The Securities Board of Nepal (SEBON) is gearing up to keep an eye on big investors of the capital market. The securities market regulator is making necessary preparations to issue a circular to brokerage firms to submit details of investors, who carry out daily transactions of over Rs five million.
After the enforcement of the Anti-Money Laundering Act in the country, the brokerage firms are required to notify the securities market regulator regarding transactions of above Rs one million. However, as per the existing regulations, the brokerage firms need to submit only the names of the investors to SEBON.
Once the new rules are enforced, the brokerage firms will be required to give all relevant details of the investors as well.
The daily turnover in the capital market has been exceeding Rs one billion in recent days. In this context, there are both up- and downsides to the proactive role that the securities market regulator plans to undertake in the near future.
On the positive side, it would ensure sound growth of the capital market by discouraging illicit flow of funds. On the flip side, SEBON’s move could discourage investors from investing huge amounts of money in the country’s only secondary market.
SEBON has said that its move is not aimed at discouraging genuine investors. “Those who are genuine investors need not worry about the risks emanating from SEBON’s move,” a high level official at SEBON told The Himalayan Times.
“We plan to initiate this measure only to control the chances of illicit capital flow in the country’s only trading bourse.”
KATHMANDU: The secondary market set a fresh record on Tuesday, with the Nepal Stock Exchange (Nepse) index surging by 0.66 per cent or 11.35 points to rest at 1,724.19 points. The sensitive index, which gauges the performance of class ‘A’ stocks, rose by 0.7 per cent to close at 373.05 points. Similarly, the float index that measures the performance of shares actually traded also gained 0.76 per cent to 125.53 points.

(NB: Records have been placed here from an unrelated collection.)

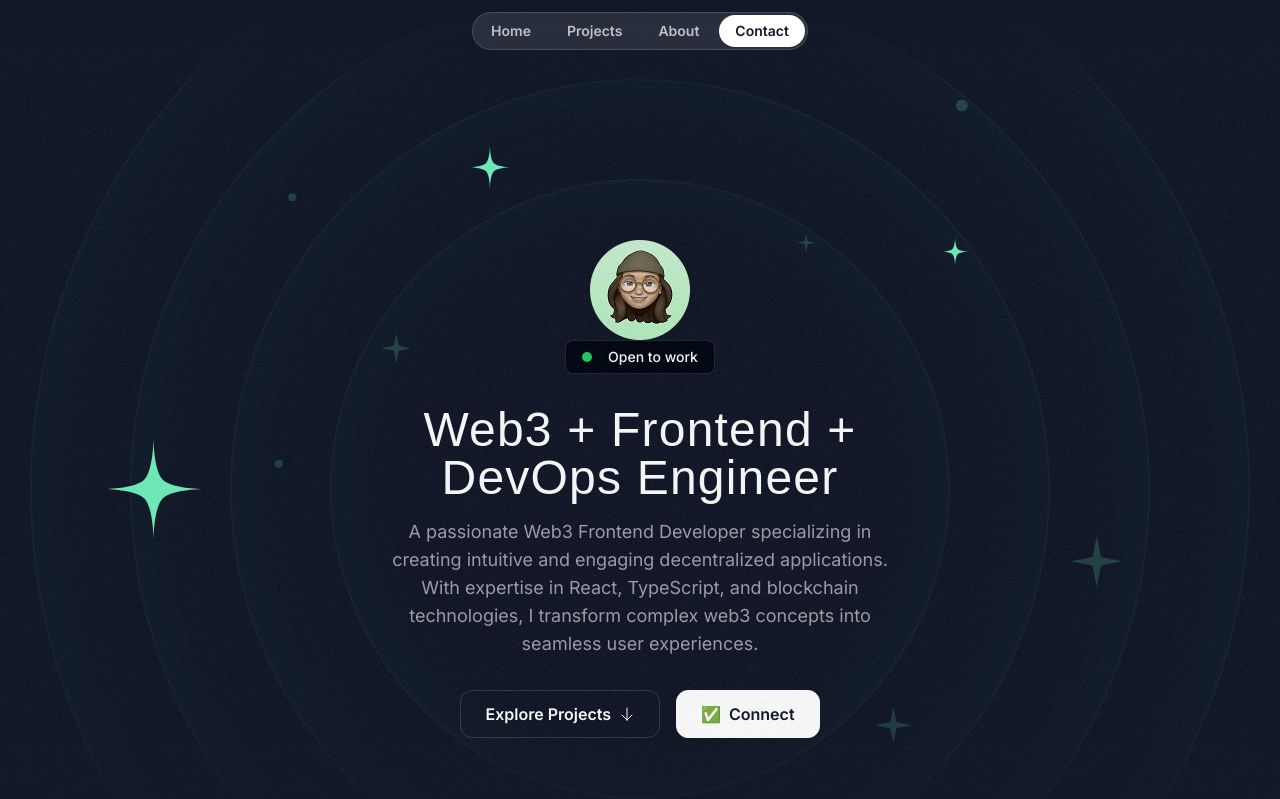
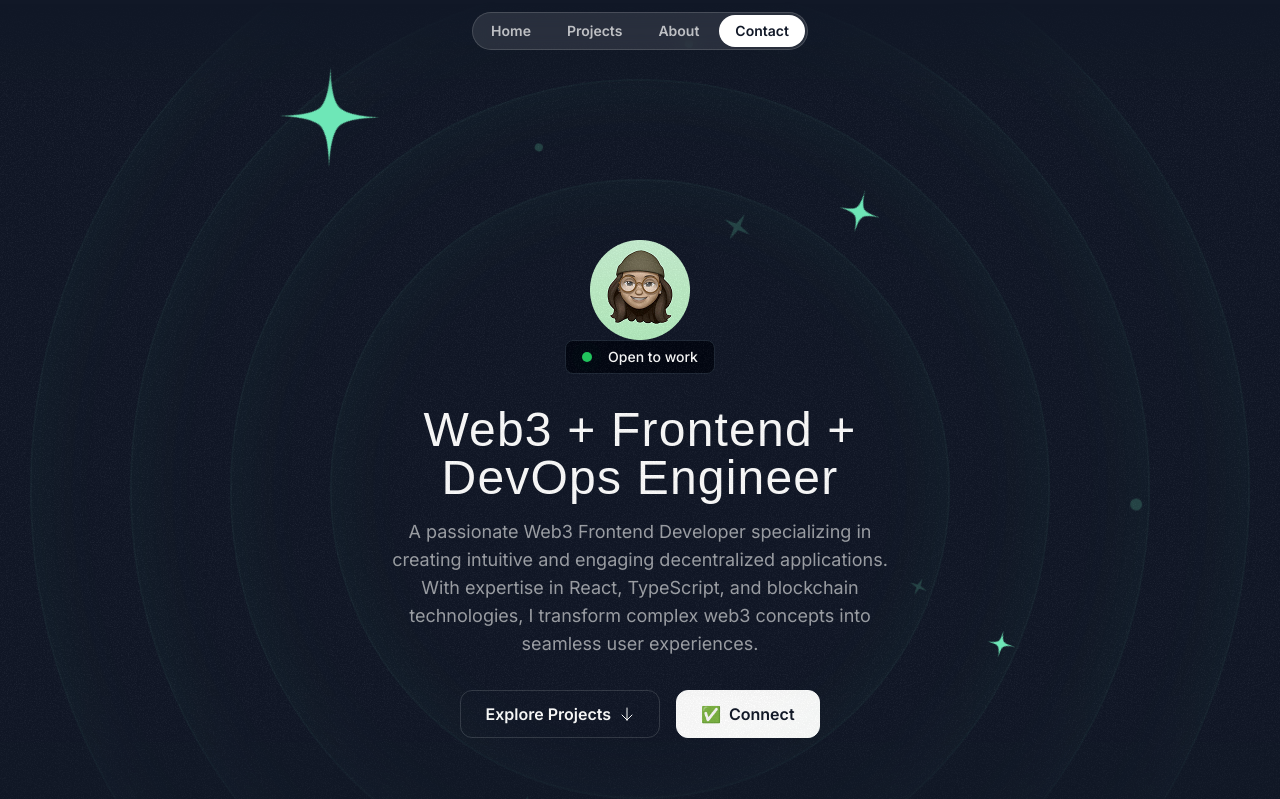
Before and after one commit to DecodeDebangi/debangi-portfolio, a Next.js app: page / in a window 1280 px wide. Shown: the top 799 px of the page. Built offline with nearby package versions, Linux system fonts and the light colour scheme; a web font is replaced by a local one.

Commit message:
added hero section animation

```diff
--- a/src/components/HeroOrbit.tsx
+++ b/src/components/HeroOrbit.tsx
@@ -1,13 +1,28 @@
 import { transform } from "next/dist/build/swc";
 import { PropsWithChildren } from "react";
+import { twMerge } from "tailwind-merge";
 
 export const HeroOrbit = ({
   children,
   size,
   rotation,
-}: PropsWithChildren<{ size: number; rotation: number }>) => {
+  shouldOrbit = false,
+  shouldSpin = false,
+  spinDuration = "10s",
+  orbitDuration = "10s",
+}: PropsWithChildren<{
+  size: number;
+  rotation: number;
+  shouldOrbit?: boolean;
+  shouldSpin?: boolean;
+  spinDuration?: string;
+  orbitDuration?: string;
+}>) => {
   return (
-    <div className='absolute left-1/2 top-1/2 -translate-x-1/2 -translate-y-1/2 '>
+    <div className='absolute left-1/2 top-1/2 -translate-x-1/2 -translate-y-1/2'>
+      <div
+        className={twMerge(shouldOrbit === true && "animate-spin")}
+        style={{ animationDuration: orbitDuration }}>
         <div
           className='flex items-start justify-start'
           style={{
@@ -16,11 +31,16 @@
             width: `${size}px`,
           }}>
           <div
+            className={twMerge(shouldSpin === true && "animate-spin")}
+            style={{ animationDuration: spinDuration }}>
+            <div
               className=' inline-flex '
               style={{ transform: `rotate(${rotation * -1}deg)` }}>
               {children}
             </div>
           </div>
         </div>
+      </div>
+    </div>
   );
 };
--- a/src/sections/Hero.tsx
+++ b/src/sections/Hero.tsx
@@ -19,35 +19,96 @@
         <div className='size-[820px] hero-ring'></div>
         <div className='size-[1020px] hero-ring'></div>
         <div className='size-[1220px] hero-ring'></div>
-        <HeroOrbit size={800} rotation={-45}>
-          <StarIcon className='size-28 text-emerald-300' />
+
+        <HeroOrbit
+          size={430}
+          rotation={-15}
+          shouldOrbit
+          orbitDuration='30s'
+          shouldSpin
+          spinDuration='6s'>
+          <SparkleIcon className='size-8 text-emerald-300/20' />
         </HeroOrbit>
-        <HeroOrbit size={550} rotation={20}>
+        <HeroOrbit
+          size={440}
+          rotation={79}
+          shouldOrbit
+          orbitDuration='32s'
+          shouldSpin
+          spinDuration='6s'>
+          <SparkleIcon className='size-5 text-emerald-300/20' />
+        </HeroOrbit>
+        <HeroOrbit
+          size={520}
+          rotation={-41}
+          shouldOrbit
+          orbitDuration='34s'
+          shouldSpin
+          spinDuration='6s'>
+          <div className='size-2 rounded-full bg-emerald-300/20' />
+        </HeroOrbit>
+        <HeroOrbit
+          size={530}
+          rotation={178}
+          shouldOrbit
+          orbitDuration='36s'
+          shouldSpin
+          spinDuration='6s'>
+          <SparkleIcon className='size-10 text-emerald-300/20' />
+        </HeroOrbit>
+        <HeroOrbit
+          size={550}
+          rotation={20}
+          shouldOrbit
+          orbitDuration='38s'
+          shouldSpin
+          spinDuration='6s'>
           <StarIcon className='size-12 text-emerald-300' />
         </HeroOrbit>
-        <HeroOrbit size={590} rotation={98}>
+        <HeroOrbit
+          size={590}
+          rotation={98}
+          shouldOrbit
+          orbitDuration='40s'
+          shouldSpin
+          spinDuration='6s'>
           <StarIcon className='size-8 text-emerald-300' />
         </HeroOrbit>
-        <HeroOrbit size={430} rotation={-15}>
-          <SparkleIcon className='size-8 text-emerald-300/20' />
+        <HeroOrbit
+          size={650}
+          rotation={-5}
+          shouldOrbit
+          orbitDuration='42s'
+          shouldSpin
+          spinDuration='6s'>
+          <div className='size-2 rounded-full bg-emerald-300/20' />
         </HeroOrbit>
-        <HeroOrbit size={440} rotation={79}>
-          <SparkleIcon className='size-5 text-emerald-300/20' />
-        </HeroOrbit>
-        <HeroOrbit size={530} rotation={178}>
-          <SparkleIcon className='size-10 text-emerald-300/20' />
-        </HeroOrbit>
-        <HeroOrbit size={710} rotation={144}>
+        <HeroOrbit
+          size={710}
+          rotation={144}
+          shouldOrbit
+          orbitDuration='44s'
+          shouldSpin
+          spinDuration='6s'>
           <SparkleIcon className='size-14 text-emerald-300/20' />
         </HeroOrbit>
-        <HeroOrbit size={720} rotation={85}>
+        <HeroOrbit
+          size={720}
+          rotation={85}
+          shouldOrbit
+          orbitDuration='46s'
+          shouldSpin
+          spinDuration='6s'>
           <div className='size-3 rounded-full bg-emerald-300/20' />
         </HeroOrbit>
-        <HeroOrbit size={520} rotation={-41}>
-          <div className='size-2 rounded-full bg-emerald-300/20' />
-        </HeroOrbit>
-        <HeroOrbit size={650} rotation={-5}>
-          <div className='size-2 rounded-full bg-emerald-300/20' />
+        <HeroOrbit
+          size={800}
+          rotation={-45}
+          shouldOrbit
+          orbitDuration='48s'
+          shouldSpin
+          spinDuration='6s'>
+          <StarIcon className='size-28 text-emerald-300' />
         </HeroOrbit>
       </div>
       <div className='container'>
```
Lines whose indentation alone changed are shown as unchanged.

All the subgroups witnessed gains, with the country’s sole secondary market recording a turnover of Rs 1.84 billion with 4.94 million shares of 136 companies changing hands through 7,560 transactions.
A version of this article appears in print on June 29, 2016 of The Himalayan Times.